GDPR was designed to give consumers more control over their personal data, but three months after its introduction most don’t feel any better off.

It’s now three months since the General Data Protection Regulation (GDPR) came into effect and while consumers feel they have a better understanding of how companies are using their data most have seen no change to the overall experience they have with brands, according to new research commissioned by Marketing Week.

The survey of more than 1,000 consumers, which was conducted by Toluna, shows 57% of people feel they have a better understanding of how companies are using their personal data since GDPR was enforced on 25 May.

However, despite brands’ best efforts, just 27% of consumers believe their overall experience with brands is better. Most people (65%) believe GDPR has made no difference at all, while 8% suggest things have actually got worse.

More than third of consumers (36%) also believe companies have used their personal data without their consent since the introduction of GDPR, such as by sending them emails they’ve not signed up for.

READ MORE: Ben Davis – GDPR is here and, yes, user experience is still broken


While no business has been found in breach of the new law yet, given the fines associated with ignoring the regulation it’s concerning that a fifth of respondents (21%) believe they have seen companies acting illegally.

This should ring alarm bells for brands that either don’t fully understand the regulation or are choosing to ignore it, as the overwhelming majority of consumers (90%) that think they’ve witnessed brands acting unlawfully now trust these brands less, with half suggesting they will no longer buy products and services from that company as a result.

Given 54% of respondents say they’re not sure whether they’ve seen any companies breaching the regulation, its suggests consumers are still not entirely clear about their rights, despite the fact 92% are aware of GDPR. The Information Commissioner’s Office was criticised in the run up to 25 May for not doing enough to inform consumers about their data rights ahead of GDPR coming into force.

READ MORE: Harry Lang – Where’s the GDPR campaign to tell consumers about their data rights?

On a more positive note, just over half (51%) of respondents believe it is easier to tell companies how they want their data to be used, whether that’s by opting out of emails or changing cookie settings, compared to just 13% who find it harder following the introduction of GDPR.

Looking at specific channels, it’s encouraging to see that 41% of consumers have seen an improvement in the way brands communicate with them via email following the introduction of GDPR, but most (52%) have seen no change.

Similarly, while a quarter of consumers have seen an improvement on websites where they’ve given brands permission to use cookies to track them, 18% believe it has actually made those sites worse to use.
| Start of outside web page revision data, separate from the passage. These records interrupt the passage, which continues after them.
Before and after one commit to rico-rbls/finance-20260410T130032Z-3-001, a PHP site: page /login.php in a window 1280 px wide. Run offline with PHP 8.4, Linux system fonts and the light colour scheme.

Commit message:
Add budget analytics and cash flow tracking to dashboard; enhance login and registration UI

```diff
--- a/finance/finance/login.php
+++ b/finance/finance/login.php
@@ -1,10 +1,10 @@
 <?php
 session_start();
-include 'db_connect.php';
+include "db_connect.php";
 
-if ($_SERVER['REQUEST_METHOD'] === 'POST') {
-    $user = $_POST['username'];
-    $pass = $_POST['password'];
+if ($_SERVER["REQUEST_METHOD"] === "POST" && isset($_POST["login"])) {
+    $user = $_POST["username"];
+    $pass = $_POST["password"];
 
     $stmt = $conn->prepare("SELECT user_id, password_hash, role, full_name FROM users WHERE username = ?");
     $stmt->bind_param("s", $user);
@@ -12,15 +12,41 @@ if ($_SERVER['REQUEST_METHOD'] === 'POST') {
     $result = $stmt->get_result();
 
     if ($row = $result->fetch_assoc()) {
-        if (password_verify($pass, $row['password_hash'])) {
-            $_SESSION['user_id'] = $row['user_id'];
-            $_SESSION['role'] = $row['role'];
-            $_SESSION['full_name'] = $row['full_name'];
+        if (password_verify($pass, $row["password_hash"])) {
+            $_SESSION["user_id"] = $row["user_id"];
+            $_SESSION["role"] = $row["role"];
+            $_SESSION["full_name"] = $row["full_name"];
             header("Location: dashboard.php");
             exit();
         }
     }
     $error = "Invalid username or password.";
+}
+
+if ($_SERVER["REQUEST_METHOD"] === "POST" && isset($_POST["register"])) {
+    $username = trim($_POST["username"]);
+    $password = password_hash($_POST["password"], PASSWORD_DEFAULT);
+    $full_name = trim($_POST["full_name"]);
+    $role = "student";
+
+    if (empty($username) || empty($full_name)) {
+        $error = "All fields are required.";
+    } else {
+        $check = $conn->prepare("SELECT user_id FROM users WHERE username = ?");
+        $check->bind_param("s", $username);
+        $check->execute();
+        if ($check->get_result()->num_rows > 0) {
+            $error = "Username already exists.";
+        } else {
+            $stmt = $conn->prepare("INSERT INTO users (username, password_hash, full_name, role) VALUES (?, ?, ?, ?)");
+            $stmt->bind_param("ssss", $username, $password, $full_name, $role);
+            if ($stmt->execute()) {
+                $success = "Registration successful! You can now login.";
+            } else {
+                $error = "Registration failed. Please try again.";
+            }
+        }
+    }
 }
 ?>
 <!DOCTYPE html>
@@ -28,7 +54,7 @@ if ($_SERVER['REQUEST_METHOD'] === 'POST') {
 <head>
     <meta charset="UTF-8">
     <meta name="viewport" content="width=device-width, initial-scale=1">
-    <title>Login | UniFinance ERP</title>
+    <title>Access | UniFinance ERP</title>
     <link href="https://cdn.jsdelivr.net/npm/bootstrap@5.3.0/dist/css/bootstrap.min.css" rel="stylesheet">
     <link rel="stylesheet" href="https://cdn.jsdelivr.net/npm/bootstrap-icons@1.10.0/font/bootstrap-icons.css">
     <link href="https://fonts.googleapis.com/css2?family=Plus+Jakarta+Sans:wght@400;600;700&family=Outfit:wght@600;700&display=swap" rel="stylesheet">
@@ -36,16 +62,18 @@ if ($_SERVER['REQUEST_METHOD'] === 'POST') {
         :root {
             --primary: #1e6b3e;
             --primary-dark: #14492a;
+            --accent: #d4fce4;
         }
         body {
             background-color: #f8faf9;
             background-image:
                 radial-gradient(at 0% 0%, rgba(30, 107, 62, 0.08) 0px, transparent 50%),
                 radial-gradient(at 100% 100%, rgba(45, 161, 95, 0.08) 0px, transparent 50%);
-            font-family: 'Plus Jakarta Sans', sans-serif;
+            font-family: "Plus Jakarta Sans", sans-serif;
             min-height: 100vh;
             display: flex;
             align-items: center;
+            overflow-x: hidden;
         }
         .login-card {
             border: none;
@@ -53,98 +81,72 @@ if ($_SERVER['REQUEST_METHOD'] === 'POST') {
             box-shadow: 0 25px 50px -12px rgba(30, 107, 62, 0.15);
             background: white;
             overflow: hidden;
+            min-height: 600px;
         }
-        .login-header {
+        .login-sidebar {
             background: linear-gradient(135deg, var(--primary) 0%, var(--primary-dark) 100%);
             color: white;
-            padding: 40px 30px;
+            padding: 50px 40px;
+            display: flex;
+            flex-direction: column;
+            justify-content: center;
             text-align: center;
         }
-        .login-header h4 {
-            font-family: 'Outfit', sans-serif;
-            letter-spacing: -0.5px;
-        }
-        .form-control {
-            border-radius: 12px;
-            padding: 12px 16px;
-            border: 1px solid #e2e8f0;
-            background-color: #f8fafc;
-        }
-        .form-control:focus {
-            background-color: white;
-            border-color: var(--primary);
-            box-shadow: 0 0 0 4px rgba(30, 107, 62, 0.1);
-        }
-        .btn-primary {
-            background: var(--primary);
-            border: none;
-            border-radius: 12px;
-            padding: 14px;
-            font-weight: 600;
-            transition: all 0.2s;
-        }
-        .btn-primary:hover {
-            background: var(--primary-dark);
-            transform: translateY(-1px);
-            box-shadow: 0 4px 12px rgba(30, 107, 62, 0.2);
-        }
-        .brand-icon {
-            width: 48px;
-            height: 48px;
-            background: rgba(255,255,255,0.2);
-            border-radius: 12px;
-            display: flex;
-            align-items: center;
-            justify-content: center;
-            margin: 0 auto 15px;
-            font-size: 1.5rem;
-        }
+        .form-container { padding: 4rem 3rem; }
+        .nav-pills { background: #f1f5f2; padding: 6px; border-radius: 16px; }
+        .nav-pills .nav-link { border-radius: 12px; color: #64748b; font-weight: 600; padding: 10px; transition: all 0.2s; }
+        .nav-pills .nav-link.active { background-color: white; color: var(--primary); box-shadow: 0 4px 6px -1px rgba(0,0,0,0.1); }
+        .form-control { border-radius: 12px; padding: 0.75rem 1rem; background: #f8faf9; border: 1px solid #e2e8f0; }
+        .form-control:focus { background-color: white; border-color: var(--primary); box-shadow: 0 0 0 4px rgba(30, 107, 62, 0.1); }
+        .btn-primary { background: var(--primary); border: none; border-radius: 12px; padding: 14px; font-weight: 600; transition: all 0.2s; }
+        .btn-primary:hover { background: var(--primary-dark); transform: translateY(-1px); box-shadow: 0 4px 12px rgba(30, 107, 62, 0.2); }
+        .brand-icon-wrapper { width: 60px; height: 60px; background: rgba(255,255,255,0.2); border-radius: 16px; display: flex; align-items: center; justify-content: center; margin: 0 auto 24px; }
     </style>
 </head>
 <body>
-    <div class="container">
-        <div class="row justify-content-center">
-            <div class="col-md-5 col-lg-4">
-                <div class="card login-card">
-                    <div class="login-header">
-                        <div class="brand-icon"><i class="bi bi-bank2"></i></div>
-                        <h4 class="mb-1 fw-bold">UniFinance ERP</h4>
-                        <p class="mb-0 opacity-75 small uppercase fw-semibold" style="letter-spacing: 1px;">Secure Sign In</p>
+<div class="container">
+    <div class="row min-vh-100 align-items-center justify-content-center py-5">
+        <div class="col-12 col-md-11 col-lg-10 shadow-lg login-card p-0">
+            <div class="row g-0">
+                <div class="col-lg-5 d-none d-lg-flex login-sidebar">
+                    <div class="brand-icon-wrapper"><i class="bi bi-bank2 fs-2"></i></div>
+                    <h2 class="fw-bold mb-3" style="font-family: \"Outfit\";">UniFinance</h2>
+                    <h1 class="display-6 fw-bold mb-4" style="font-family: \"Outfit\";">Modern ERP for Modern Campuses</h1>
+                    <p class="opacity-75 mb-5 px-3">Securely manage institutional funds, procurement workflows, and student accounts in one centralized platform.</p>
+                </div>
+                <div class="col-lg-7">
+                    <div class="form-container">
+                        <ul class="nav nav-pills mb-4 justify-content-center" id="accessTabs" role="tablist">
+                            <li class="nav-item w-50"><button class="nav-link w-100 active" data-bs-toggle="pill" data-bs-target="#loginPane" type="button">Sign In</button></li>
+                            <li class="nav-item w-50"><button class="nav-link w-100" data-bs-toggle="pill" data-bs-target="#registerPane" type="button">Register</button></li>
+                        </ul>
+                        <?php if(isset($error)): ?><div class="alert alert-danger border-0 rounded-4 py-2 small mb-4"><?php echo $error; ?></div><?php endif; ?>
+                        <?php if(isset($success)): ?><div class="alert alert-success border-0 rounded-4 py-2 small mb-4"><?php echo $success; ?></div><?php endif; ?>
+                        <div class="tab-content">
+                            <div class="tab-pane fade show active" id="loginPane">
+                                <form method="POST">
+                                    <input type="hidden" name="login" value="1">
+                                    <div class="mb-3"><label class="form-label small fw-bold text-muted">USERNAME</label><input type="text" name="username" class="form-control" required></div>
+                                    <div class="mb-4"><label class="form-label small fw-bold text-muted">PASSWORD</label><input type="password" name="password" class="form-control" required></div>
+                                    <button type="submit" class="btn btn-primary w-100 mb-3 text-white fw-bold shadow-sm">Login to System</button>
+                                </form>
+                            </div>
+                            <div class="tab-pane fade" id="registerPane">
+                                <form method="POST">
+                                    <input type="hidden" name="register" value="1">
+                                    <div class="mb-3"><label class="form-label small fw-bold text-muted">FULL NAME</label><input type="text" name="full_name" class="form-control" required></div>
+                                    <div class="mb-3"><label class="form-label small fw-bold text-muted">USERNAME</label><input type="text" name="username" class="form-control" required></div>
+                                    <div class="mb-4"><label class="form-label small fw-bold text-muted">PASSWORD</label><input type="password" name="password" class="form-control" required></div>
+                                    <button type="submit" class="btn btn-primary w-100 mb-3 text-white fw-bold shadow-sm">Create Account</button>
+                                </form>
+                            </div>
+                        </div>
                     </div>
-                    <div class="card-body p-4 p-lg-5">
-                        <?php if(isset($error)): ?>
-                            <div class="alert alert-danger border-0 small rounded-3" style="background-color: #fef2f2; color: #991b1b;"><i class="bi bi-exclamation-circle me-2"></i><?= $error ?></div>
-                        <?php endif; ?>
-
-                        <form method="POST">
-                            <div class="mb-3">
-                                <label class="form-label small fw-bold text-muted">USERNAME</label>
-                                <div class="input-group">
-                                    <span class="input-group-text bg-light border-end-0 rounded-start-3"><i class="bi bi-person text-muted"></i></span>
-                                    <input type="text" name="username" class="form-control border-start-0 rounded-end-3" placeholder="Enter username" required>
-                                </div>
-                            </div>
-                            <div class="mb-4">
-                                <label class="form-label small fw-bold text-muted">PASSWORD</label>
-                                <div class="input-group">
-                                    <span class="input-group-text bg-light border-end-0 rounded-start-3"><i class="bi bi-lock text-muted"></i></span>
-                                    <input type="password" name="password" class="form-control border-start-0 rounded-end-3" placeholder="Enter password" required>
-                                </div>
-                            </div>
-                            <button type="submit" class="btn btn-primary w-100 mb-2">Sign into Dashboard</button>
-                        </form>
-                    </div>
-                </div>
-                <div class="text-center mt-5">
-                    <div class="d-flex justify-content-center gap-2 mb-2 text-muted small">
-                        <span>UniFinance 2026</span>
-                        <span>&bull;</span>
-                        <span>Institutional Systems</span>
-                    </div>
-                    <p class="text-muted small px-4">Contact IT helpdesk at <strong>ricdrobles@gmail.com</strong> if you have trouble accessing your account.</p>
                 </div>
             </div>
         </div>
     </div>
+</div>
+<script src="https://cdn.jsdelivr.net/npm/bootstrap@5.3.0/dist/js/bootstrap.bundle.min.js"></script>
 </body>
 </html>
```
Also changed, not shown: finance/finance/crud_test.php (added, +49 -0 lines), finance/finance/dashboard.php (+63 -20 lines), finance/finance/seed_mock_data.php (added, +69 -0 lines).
But half of respondents (53%) say it has made no difference to their experience at all.